TRAVERSE CITY, Mich. -- Toyota Motor Manufacturing West Virginia has already proven itself as the "little engine plant that could." Now, it is taking a $400 million investment from the automaker to do more with less.
The plant is renovating its production lines and dedicating nearly 500,000 hours to retrain employees to streamline processes without sacrificing quality. Leah Curry, president of Toyota Motor Manufacturing West Virginia, said at the CAR Management Briefing Seminars here on Monday that to achieve this level of efficiency, the team has been analyzing all instances of waste and taking advantage of every minute of free time.
"As we look at the wasted motion of the team members, we chart those things out," Curry said in an interview with Automotive News. "We can understand every movement."
The renewed effort in efficiency is a reflection of Toyota's larger initiative to simplify its production process. The program, known as Toyota New Global Architecture, began in Japan and is now moving to the North America plants. Following the investment in the West Virginia plant, which Toyota announced in September, the automaker said in April that its Georgetown, Ky. plant, which manufactures the 2018 Toyota Camry, will receive a $1.3 billion investment for TNGA renovations.

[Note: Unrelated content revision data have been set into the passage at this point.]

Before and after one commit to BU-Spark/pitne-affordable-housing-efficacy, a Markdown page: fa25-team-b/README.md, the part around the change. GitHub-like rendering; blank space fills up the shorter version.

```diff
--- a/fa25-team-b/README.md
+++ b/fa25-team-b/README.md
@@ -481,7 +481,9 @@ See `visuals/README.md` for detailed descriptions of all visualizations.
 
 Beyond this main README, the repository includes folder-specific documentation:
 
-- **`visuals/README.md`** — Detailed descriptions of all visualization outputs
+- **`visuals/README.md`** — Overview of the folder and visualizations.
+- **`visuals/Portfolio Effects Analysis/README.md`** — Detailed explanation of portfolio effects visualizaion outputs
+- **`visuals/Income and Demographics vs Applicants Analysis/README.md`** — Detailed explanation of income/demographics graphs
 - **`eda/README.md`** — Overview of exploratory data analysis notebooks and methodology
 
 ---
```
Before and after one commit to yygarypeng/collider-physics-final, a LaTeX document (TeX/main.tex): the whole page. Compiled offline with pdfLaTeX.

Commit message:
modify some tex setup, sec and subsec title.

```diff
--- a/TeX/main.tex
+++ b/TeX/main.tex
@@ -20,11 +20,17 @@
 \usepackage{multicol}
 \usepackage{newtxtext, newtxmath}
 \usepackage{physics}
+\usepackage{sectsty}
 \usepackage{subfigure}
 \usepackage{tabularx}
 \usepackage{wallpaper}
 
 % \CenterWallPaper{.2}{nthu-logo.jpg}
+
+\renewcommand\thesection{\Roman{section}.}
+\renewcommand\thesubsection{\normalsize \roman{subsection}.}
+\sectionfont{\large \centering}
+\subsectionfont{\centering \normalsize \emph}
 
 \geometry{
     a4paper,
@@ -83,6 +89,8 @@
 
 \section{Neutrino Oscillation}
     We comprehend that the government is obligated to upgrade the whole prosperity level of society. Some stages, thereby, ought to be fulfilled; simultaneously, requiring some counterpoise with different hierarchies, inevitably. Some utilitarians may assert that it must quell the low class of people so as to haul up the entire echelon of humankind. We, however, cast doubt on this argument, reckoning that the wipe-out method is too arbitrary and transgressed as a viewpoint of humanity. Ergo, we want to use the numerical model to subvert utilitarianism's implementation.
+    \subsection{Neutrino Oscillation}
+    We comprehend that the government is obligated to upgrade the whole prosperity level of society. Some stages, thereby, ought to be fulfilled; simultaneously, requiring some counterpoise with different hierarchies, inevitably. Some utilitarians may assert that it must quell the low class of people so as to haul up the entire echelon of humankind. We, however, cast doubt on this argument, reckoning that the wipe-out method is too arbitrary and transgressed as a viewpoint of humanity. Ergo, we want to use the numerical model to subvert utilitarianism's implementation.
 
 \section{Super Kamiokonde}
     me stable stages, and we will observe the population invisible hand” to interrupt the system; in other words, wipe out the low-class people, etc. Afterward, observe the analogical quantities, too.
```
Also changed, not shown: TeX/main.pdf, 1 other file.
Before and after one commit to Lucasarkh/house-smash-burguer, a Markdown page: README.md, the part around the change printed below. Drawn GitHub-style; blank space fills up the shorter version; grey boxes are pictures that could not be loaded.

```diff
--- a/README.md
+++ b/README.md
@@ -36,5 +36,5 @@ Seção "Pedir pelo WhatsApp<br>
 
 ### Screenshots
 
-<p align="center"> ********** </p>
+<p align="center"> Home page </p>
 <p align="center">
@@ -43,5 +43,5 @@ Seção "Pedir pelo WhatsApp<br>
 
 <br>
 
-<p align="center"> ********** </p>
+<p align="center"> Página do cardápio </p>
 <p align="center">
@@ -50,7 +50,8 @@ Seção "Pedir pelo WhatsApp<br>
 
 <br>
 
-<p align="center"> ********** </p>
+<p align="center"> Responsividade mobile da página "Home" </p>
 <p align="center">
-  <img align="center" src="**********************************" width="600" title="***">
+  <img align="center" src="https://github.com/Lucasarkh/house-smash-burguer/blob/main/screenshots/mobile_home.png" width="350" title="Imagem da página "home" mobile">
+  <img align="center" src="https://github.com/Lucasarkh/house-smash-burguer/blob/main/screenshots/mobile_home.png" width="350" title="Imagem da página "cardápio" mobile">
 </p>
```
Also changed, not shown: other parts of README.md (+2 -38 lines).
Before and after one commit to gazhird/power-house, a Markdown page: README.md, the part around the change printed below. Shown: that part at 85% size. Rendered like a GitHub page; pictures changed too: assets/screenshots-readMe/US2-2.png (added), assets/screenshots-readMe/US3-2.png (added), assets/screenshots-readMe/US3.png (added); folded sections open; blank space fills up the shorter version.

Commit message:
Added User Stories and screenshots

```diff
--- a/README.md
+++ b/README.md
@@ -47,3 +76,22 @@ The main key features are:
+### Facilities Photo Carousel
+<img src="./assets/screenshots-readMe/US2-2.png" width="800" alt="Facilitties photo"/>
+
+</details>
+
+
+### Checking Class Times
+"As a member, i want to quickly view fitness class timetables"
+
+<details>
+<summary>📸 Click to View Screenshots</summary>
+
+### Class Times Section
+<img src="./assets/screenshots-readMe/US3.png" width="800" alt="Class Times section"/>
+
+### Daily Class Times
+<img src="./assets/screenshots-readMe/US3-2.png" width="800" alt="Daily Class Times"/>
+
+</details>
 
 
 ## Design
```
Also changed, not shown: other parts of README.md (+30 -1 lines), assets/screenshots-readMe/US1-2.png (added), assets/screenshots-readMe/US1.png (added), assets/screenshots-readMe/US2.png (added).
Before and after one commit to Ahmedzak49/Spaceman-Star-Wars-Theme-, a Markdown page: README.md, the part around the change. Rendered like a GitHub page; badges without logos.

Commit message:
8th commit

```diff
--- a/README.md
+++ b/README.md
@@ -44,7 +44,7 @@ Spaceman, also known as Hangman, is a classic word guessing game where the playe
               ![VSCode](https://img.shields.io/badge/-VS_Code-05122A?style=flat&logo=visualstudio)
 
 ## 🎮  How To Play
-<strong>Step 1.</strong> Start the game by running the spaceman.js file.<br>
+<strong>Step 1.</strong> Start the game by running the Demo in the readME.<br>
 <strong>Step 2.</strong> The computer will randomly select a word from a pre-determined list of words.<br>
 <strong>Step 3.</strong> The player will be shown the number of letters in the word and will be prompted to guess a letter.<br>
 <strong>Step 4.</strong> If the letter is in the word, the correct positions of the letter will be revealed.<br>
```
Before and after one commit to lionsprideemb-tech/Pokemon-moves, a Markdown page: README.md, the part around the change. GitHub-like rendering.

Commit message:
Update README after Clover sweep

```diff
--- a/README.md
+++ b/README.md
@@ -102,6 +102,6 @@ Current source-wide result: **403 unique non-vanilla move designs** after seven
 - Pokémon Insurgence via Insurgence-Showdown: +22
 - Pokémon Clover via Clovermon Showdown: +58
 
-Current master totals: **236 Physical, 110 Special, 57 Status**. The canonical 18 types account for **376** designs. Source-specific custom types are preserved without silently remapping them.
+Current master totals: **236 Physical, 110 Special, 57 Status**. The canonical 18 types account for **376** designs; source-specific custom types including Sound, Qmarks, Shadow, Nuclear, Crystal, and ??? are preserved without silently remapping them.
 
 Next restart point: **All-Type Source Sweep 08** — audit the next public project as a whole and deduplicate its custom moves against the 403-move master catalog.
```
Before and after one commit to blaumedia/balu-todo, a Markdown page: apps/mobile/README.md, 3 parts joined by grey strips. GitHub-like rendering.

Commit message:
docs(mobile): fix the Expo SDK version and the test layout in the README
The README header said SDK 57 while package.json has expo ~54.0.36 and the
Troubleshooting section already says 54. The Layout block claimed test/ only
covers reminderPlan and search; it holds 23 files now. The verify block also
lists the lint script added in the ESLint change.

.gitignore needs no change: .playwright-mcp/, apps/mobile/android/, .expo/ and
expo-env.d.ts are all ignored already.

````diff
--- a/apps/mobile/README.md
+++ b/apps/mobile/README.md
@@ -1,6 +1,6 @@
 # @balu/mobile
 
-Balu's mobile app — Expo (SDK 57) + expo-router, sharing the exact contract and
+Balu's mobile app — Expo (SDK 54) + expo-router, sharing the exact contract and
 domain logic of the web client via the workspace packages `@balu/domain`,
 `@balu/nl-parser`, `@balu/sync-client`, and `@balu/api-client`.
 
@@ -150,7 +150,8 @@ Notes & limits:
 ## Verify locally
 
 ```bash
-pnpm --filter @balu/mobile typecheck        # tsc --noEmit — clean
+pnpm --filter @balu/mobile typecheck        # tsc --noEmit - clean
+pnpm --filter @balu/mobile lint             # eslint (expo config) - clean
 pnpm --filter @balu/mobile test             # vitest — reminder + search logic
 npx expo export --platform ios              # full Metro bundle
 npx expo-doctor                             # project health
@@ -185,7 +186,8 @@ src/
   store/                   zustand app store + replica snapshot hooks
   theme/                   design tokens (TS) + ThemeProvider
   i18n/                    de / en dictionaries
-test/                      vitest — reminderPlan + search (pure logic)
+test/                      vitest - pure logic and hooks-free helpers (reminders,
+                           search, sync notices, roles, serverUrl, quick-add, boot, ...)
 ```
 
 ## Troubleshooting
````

Since Toyota opened its West Virginia plant 20 years ago, the plant has achieved production rates of 650,000 engines and 740,000 transmissions a year. Curry said a new transmission runs off the line every 25 seconds, and a completed four-cylinder engine comes every 30 seconds — the fastest production times among Toyota's global operations.
"We do all this with a workforce of about 1,650 team members," she said. "You might say we're the little engine plant that could."
Under TNGA, the West Virginia plant has renovated its production line to allow workers to move with the engine, rather than stop the line every time they need to perform a task. The program also requires workers learn 50 percent more processes. Curry said the factory has been taking the time in between production lines going on and offline to train workers. The key to the whole operation, she said, is constant reflection.
"You visualize every hour, every moment, and figure out what those problems are," Curry said.